### Exercise directions
Would you reproduce every line of the material exactly?
**********
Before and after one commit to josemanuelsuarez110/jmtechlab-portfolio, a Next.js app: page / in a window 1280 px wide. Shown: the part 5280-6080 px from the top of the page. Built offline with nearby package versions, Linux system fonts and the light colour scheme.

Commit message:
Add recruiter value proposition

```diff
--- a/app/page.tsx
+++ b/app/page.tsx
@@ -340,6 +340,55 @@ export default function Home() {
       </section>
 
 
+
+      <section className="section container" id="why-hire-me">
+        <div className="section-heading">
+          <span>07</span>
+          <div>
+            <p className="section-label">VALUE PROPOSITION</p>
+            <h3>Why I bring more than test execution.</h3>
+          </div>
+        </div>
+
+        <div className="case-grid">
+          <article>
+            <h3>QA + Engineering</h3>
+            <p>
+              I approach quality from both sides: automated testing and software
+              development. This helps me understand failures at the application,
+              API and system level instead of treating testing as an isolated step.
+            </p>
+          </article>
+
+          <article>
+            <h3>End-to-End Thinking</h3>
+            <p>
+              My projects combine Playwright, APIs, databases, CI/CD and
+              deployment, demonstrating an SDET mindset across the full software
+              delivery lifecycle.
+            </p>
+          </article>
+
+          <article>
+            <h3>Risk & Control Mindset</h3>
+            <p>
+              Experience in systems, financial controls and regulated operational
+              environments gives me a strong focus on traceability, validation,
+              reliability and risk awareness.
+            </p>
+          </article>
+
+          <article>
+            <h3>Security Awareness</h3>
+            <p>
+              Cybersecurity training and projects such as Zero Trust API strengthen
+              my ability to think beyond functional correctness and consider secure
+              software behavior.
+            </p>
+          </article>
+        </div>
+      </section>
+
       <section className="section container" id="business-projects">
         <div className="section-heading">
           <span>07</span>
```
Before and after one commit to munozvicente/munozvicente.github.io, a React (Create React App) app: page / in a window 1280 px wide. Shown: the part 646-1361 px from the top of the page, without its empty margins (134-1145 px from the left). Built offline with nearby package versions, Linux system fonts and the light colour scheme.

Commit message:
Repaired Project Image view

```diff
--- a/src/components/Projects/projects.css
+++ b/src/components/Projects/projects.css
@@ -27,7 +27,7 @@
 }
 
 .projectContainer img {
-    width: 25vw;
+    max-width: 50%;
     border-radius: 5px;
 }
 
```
**********
### Answer below
Before and after one commit to josemanuelsuarez110/jmtechlab-portfolio, a Next.js app: page / in a window 1280 px wide. Shown: the part 5280-6080 px from the top of the page. Built offline with nearby package versions, Linux system fonts and the light colour scheme.

Commit message:
Add recruiter value proposition

```diff
--- a/app/page.tsx
+++ b/app/page.tsx
@@ -340,6 +340,55 @@ export default function Home() {
       </section>
 
 
+
+      <section className="section container" id="why-hire-me">
+        <div className="section-heading">
+          <span>07</span>
+          <div>
+            <p className="section-label">VALUE PROPOSITION</p>
+            <h3>Why I bring more than test execution.</h3>
+          </div>
+        </div>
+
+        <div className="case-grid">
+          <article>
+            <h3>QA + Engineering</h3>
+            <p>
+              I approach quality from both sides: automated testing and software
+              development. This helps me understand failures at the application,
+              API and system level instead of treating testing as an isolated step.
+            </p>
+          </article>
+
+          <article>
+            <h3>End-to-End Thinking</h3>
+            <p>
+              My projects combine Playwright, APIs, databases, CI/CD and
+              deployment, demonstrating an SDET mindset across the full software
+              delivery lifecycle.
+            </p>
+          </article>
+
+          <article>
+            <h3>Risk & Control Mindset</h3>
+            <p>
+              Experience in systems, financial controls and regulated operational
+              environments gives me a strong focus on traceability, validation,
+              reliability and risk awareness.
+            </p>
+          </article>
+
+          <article>
+            <h3>Security Awareness</h3>
+            <p>
+              Cybersecurity training and projects such as Zero Trust API strengthen
+              my ability to think beyond functional correctness and consider secure
+              software behavior.
+            </p>
+          </article>
+        </div>
+      </section>
+
       <section className="section container" id="business-projects">
         <div className="section-heading">
           <span>07</span>
```
Before and after one commit to munozvicente/munozvicente.github.io, a React (Create React App) app: page / in a window 1280 px wide. Shown: the part 646-1361 px from the top of the page, without its empty margins (134-1145 px from the left). Built offline with nearby package versions, Linux system fonts and the light colour scheme.

Commit message:
Repaired Project Image view

```diff
--- a/src/components/Projects/projects.css
+++ b/src/components/Projects/projects.css
@@ -27,7 +27,7 @@
 }
 
 .projectContainer img {
-    width: 25vw;
+    max-width: 50%;
     border-radius: 5px;
 }
 
```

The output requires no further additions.